Flash and Silverlight are not just about games and streaming videos; the run times power Rich Internet Applications (RIAs). Adobe is promoting Flash to be used as a front end for business applications, and Microsoft is positioning Silverlight for business apps.
At SD Times, I have covered component makers that are releasing Silverlight controls (data grids, charts, UI controls) for line of business applications. After all, Silverlight is a subset of the .NET Framework, which is used for business applications.
With HTML 5, Web applications will become even more common, because it will have a built-in application container. Other techniques such as AJAX will also enable Web applications to run within a phone’s browser. (Nokia is betting that standard AJAX Web applications will become popular across its entire portfolio of S60 devices.)

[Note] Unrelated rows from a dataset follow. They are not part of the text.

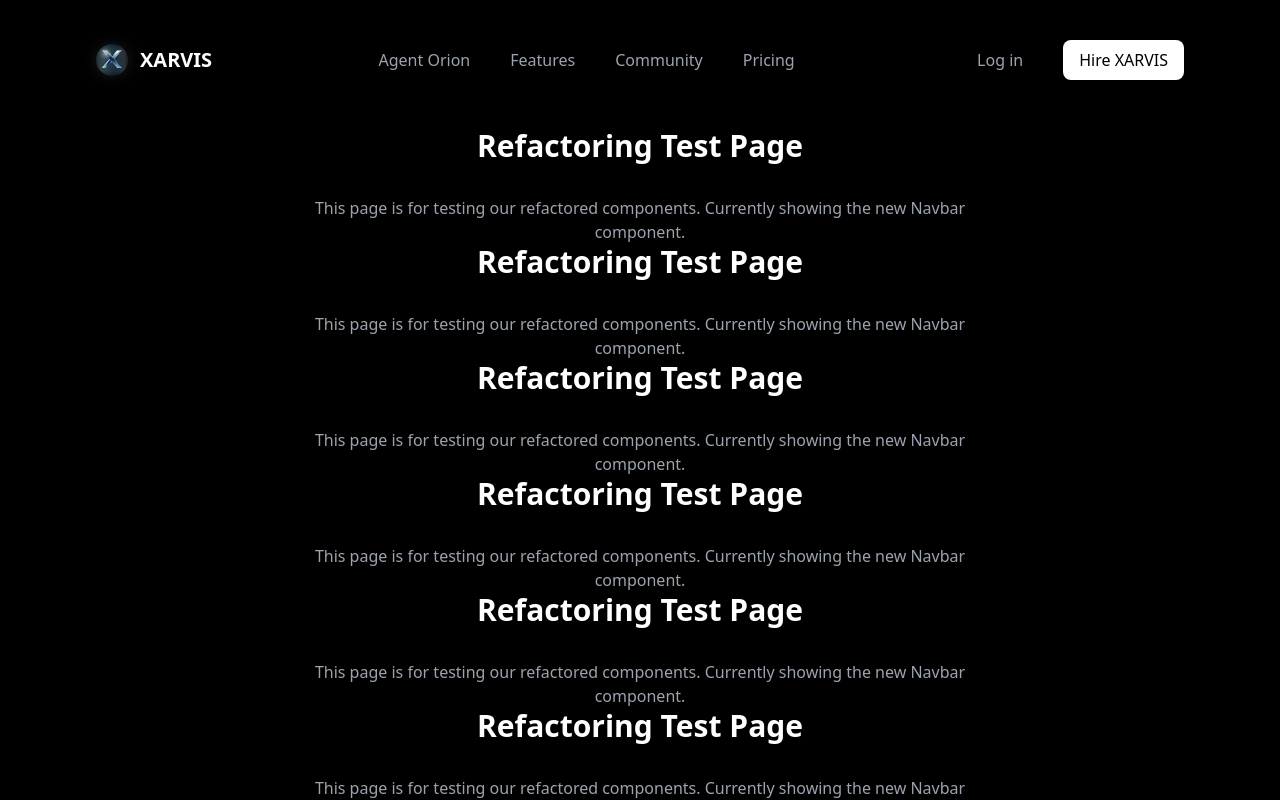
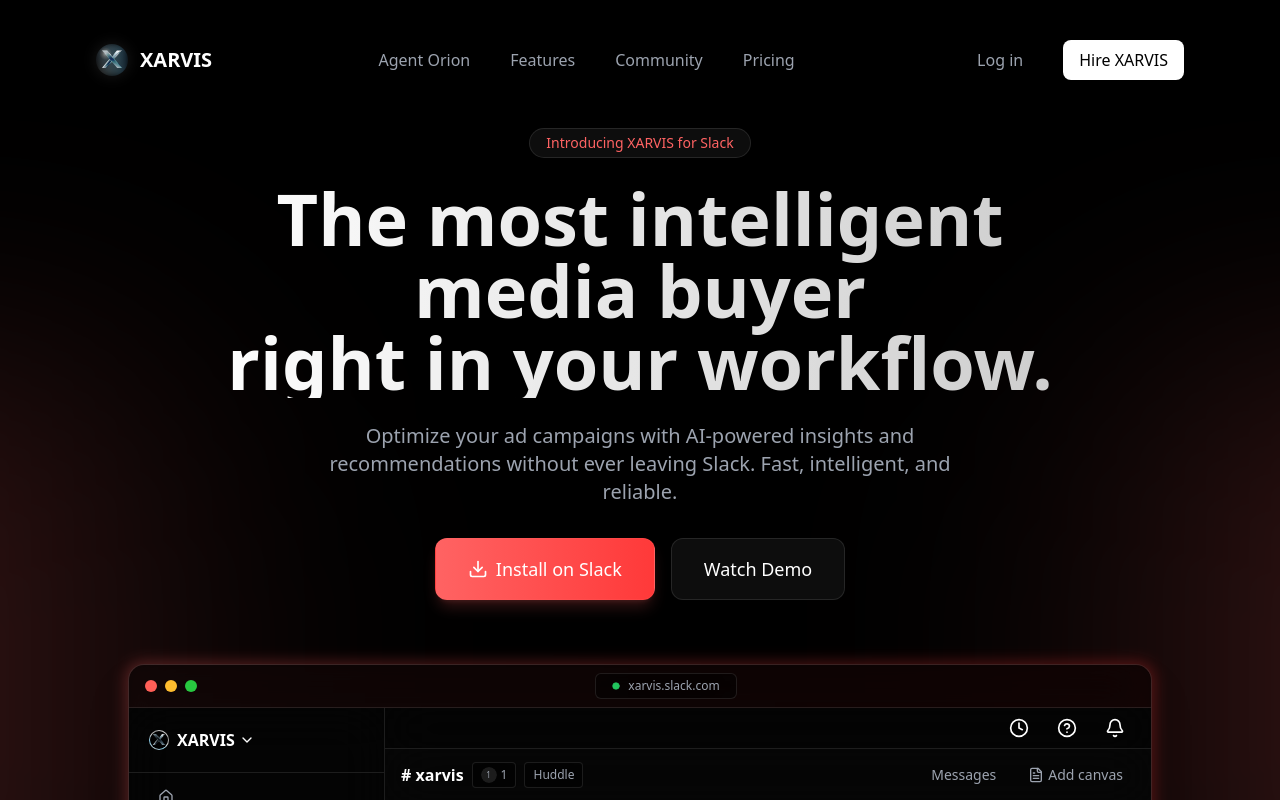
Before and after one commit to ayaryabi/xarvis, a Next.js app: page /refactor in a window 1280 px wide. Shown: the top 800 px of the page. Built offline with nearby package versions, Linux system fonts and the light colour scheme.

Commit message:
refactor/herosection v1

```diff
--- a/src/app/refactor/page.tsx
+++ b/src/app/refactor/page.tsx
@@ -1,10 +1,11 @@
 import { Navbar } from "@/components/pages/landing/navbar"
+import { HeroSection } from "@/components/pages/landing/hero"
 
 export default function RefactorPage() {
   return (
     <div className="min-h-screen bg-black text-white">
       <Navbar />
-
+      <HeroSection />
       <main className="pt-32 px-4">
         <h1 className="text-3xl font-bold text-center mb-8">
           Refactoring Test Page
--- /dev/null
+++ b/src/components/common/gradients/background.tsx
@@ -0,0 +1,34 @@
+"use client"
+
+import { cn } from "@/lib/utils"
+
+interface GradientBackgroundProps {
+  className?: string
+  variant?: "hero" | "simple" | "subtle"
+}
+
+export function GradientBackground({
+  className,
+  variant = "hero"
+}: GradientBackgroundProps) {
+  const variants = {
+    hero: (
+      <>
+        <div className="absolute top-1/4 -left-1/4 w-1/2 h-1/2 bg-gradient-to-r from-[#ff6363]/30 to-transparent rounded-full blur-[120px]"></div>
+        <div className="absolute bottom-1/4 -right-1/4 w-1/2 h-1/2 bg-gradient-to-l from-[#ff6363]/30 to-transparent rounded-full blur-[120px]"></div>
+      </>
+    ),
+    simple: (
+      <div className="absolute top-1/3 left-1/4 w-1/3 h-1/3 bg-gradient-to-r from-[#ff6363]/20 to-transparent rounded-full blur-[120px]"></div>
+    ),
+    subtle: (
+      <div className="absolute inset-0 bg-gradient-to-b from-transparent to-black/30"></div>
+    )
+  }
+
+  return (
+    <div className={cn("absolute inset-0 z-0", className)}>
+      {variants[variant]}
+    </div>
+  )
+}
--- /dev/null
+++ b/src/components/features/version-tag/index.tsx
@@ -0,0 +1,19 @@
+"use client"
+
+import { Logo } from "@/components/common/logo"
+
+interface VersionTagProps {
+  version: string
+  text: string
+}
+
+export function VersionTag({ version, text }: VersionTagProps) {
+  return (
+    <div className="absolute -bottom-6 left-1/2 transform -translate-x-1/2 bg-black/40 backdrop-blur-xl text-sm text-gray-400 px-6 py-2 rounded-full border border-white/10 shadow-lg">
+      <div className="flex items-center space-x-2 text-xs text-gray-500">
+        <Logo size="sm" effect="holographic" />
+        <span>{version} • {text}</span>
+      </div>
+    </div>
+  )
+}
--- /dev/null
+++ b/src/components/pages/landing/hero/index.tsx
@@ -0,0 +1,67 @@
+"use client"
+
+import { Button } from "@/components/ui/button/index"
+import { Container } from "@/components/ui/container/container"
+import { Badge } from "@/components/ui/badge"
+import { Heading } from "@/components/ui/heading"
+import { GradientBackground } from "@/components/common/gradients/background"
+import { VersionTag } from "@/components/features/version-tag"
+import { MacWindow } from "@/components/mac-window"
+import { SlackInterface } from "@/components/slack-interface"
+import { Download } from "lucide-react"
+
+export function HeroSection() {
+  return (
+    <section className="pt-32 pb-20 relative overflow-hidden">
+      <GradientBackground variant="hero" />
+
+      <Container className="relative z-10">
+        <div className="max-w-4xl mx-auto text-center mb-12">
+          <Badge variant="primary" className="mb-6">
+            Introducing XARVIS for Slack
+          </Badge>
+
+          <Heading as="h1" size="xl" gradient className="mb-6">
+            The most intelligent media buyer
+            <br />
+            right in your workflow.
+          </Heading>
+
+          <p className="text-xl text-gray-400 mb-8 max-w-2xl mx-auto">
+            Optimize your ad campaigns with AI-powered insights and recommendations without ever leaving Slack.
+            Fast, intelligent, and reliable.
+          </p>
+
+          <div className="flex flex-col sm:flex-row items-center justify-center gap-4 mb-16">
+            <Button
+              variant="white"
+              className="bg-gradient-to-r from-[#ff6363] to-[#ff3939] hover:from-[#ff7373] hover:to-[#ff4949] text-white rounded-xl shadow-lg shadow-[#ff6363]/20 border border-[#ff6363]/20"
+              size="xl"
+            >
+              <Download className="mr-2 h-5 w-5" />
+              Install on Slack
+            </Button>
+
+            <Button
+              variant="outline"
+              size="xl"
+              className="rounded-xl"
+            >
+              Watch Demo
+            </Button>
+          </div>
+        </div>
+
+        <div className="relative mx-auto max-w-5xl">
+          <div className="absolute -inset-0.5 bg-gradient-to-r from-[#ff6363] to-[#ff3939] rounded-2xl blur opacity-30"></div>
+
+          <MacWindow>
+            <SlackInterface />
+          </MacWindow>
+
+          <VersionTag version="v1.0.2" text="Install via Slack App Directory" />
+        </div>
+      </Container>
+    </section>
+  )
+}
--- /dev/null
+++ b/src/components/ui/badge/index.tsx
@@ -0,0 +1,32 @@
+"use client"
+
+import { cn } from "@/lib/utils"
+import React from "react"
+
+interface BadgeProps {
+  children: React.ReactNode
+  className?: string
+  variant?: "default" | "primary" | "outline"
+}
+
+export function Badge({
+  children,
+  className,
+  variant = "default"
+}: BadgeProps) {
+  const variantStyles = {
+    default: "bg-white/5 border-white/10 text-gray-300",
+    primary: "bg-white/5 border-white/10 text-[#ff6363]",
+    outline: "bg-transparent border-white/10 text-gray-300"
+  }
+
+  return (
+    <div className={cn(
+      "inline-block px-4 py-1 rounded-full backdrop-blur-lg border text-sm",
+      variantStyles[variant],
+      className
+    )}>
+      {children}
+    </div>
+  )
+}
--- /dev/null
+++ b/src/components/ui/heading/index.tsx
@@ -0,0 +1,42 @@
+"use client"
+
+import { cn } from "@/lib/utils"
+import React from "react"
+
+interface HeadingProps {
+  children: React.ReactNode
+  as?: "h1" | "h2" | "h3" | "h4"
+  className?: string
+  gradient?: boolean
+  size?: "sm" | "md" | "lg" | "xl"
+}
+
+export function Heading({
+  children,
+  as = "h2",
+  className,
+  gradient = false,
+  size = "lg"
+}: HeadingProps) {
+  const Component = as
+
+  const sizeClasses = {
+    sm: "text-xl md:text-2xl",
+    md: "text-2xl md:text-3xl",
+    lg: "text-3xl md:text-5xl",
+    xl: "text-4xl md:text-7xl"
+  }
+
+  return (
+    <Component
+      className={cn(
+        "font-bold leading-tight",
+        sizeClasses[size],
+        gradient && "bg-clip-text text-transparent bg-gradient-to-r from-white to-white/80",
+        className
+      )}
+    >
+      {children}
+    </Component>
+  )
+}
```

Supporting Flash and Silverlight, assuming it happens, will bring a greater variety of applications to BlackBerry devices. Developers will be able to run their applications on Blackberries using the skills that they have today –without having to learn any specialized RIM technologies. That’s the way it should be; skills should be portable.
By embracing Flash and Silverlight, RIM would break out of the walled garden that smartphones have existed in, making itself more attractive and accessible to application makers. Consumers will win by being able to do more with their devices.
Microsoft is rolling out version 3 of Silverlight, its competitor to Adobe’s Flash, and the Expression tools used to create Silverlight content in San Francisco today. The new version of Silverlight can smoothly stream live HD video, supports hardware graphics acceleration, does 2-and-a-half-D effects involving moving flat objects in 3D space, and can be used to build applications that run outside of a Web browser as well as inside it. Basically, it looks pretty cool.
Steve Ballmer doesn’t seem to be here, but another Microsoft exec invoked his Developers, Developers, Developers mantra at the keynote this morning. And every Microsoft employee I’ve chatted with has stressed the notion that Microsoft is about helping developers build applications. (They keep bringing up the fact that Bill Gates and Paul Allen founded Microsoft in 1975 to sell their version of the BASIC programming language–call me paranoid, but I think they may have discussed the talking points they wanted to hammer home.)